(Records)

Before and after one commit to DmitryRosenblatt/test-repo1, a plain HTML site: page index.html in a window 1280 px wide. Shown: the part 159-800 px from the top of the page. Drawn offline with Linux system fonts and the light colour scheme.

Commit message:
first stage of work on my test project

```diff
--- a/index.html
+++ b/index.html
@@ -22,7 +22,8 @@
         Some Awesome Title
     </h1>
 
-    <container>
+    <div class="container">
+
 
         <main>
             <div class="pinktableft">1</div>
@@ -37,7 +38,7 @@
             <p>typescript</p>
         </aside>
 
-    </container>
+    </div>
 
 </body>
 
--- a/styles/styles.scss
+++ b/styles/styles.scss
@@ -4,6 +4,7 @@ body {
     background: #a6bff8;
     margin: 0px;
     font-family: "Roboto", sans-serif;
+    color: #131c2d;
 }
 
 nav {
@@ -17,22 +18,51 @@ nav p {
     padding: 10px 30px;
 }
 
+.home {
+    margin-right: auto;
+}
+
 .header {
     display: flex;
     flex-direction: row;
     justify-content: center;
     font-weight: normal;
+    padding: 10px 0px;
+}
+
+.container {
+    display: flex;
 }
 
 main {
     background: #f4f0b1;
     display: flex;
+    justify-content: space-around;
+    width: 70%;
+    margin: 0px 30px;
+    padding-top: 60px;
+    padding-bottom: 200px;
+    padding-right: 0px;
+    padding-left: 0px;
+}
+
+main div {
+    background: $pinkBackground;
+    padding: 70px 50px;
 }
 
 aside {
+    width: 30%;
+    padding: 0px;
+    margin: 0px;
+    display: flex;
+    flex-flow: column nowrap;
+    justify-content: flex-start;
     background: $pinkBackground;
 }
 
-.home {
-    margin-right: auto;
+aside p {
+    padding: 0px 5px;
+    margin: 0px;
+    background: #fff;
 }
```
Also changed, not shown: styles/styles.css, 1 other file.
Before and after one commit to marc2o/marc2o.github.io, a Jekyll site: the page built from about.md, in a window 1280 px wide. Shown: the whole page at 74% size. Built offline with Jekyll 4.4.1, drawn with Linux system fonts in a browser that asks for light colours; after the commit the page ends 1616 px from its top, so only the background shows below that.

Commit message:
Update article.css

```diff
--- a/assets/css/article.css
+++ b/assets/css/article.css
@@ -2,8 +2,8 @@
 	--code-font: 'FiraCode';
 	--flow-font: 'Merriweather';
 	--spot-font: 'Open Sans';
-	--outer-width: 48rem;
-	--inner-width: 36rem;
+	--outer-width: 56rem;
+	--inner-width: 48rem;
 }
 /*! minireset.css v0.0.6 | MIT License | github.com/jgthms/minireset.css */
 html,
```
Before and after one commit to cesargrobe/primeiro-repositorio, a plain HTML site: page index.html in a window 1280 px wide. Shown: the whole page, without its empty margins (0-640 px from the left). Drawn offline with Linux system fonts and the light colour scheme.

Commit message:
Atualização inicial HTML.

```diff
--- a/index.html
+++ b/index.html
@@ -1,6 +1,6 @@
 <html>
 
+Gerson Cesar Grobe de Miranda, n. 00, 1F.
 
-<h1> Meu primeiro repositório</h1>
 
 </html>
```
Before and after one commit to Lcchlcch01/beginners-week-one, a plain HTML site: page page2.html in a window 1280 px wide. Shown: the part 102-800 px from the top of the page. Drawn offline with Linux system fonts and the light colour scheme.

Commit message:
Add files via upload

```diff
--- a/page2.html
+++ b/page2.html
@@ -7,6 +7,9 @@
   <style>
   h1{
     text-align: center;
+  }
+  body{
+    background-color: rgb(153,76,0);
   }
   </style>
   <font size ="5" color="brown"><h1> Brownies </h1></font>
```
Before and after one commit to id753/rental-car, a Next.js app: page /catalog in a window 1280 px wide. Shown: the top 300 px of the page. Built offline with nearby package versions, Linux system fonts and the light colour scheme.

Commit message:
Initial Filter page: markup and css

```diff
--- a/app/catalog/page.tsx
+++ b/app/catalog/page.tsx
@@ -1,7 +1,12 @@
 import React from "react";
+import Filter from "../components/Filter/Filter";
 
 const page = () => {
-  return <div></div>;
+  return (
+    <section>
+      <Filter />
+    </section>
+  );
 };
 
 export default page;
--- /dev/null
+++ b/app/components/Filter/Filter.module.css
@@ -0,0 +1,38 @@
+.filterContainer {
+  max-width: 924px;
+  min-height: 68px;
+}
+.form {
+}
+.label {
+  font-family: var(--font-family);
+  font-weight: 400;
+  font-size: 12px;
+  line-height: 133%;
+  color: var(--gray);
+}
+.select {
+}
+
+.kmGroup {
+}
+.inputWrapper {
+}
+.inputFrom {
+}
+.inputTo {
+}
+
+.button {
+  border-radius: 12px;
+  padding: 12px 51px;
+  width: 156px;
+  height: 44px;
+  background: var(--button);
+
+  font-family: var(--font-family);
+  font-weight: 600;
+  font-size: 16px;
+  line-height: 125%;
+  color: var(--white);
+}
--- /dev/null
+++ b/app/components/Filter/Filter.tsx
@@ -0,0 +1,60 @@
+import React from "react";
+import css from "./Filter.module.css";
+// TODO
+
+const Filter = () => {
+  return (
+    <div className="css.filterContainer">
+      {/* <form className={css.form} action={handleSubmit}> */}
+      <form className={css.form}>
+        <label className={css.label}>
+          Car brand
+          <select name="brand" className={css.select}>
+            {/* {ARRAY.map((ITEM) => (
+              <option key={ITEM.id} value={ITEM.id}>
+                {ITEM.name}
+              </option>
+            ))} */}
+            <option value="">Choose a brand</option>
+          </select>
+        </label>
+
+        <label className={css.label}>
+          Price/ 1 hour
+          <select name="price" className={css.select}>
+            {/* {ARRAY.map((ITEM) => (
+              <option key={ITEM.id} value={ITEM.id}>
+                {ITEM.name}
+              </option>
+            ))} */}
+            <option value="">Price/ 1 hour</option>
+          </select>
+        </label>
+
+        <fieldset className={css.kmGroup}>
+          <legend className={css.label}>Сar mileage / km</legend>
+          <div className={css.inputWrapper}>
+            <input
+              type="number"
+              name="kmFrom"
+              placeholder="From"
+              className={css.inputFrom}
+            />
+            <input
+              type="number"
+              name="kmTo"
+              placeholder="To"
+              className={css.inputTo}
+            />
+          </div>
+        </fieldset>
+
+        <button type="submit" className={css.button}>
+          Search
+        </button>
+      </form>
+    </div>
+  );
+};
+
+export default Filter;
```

(End Records)

* Exercise directions *
Search the listing for the word "width", and copy every line in which it is found.

* Answer for the task *
+    width: 70%;
+    width: 30%;
-	--outer-width: 48rem;
-	--inner-width: 36rem;
+	--outer-width: 56rem;
+	--inner-width: 48rem;
+  max-width: 924px;
+  width: 156px;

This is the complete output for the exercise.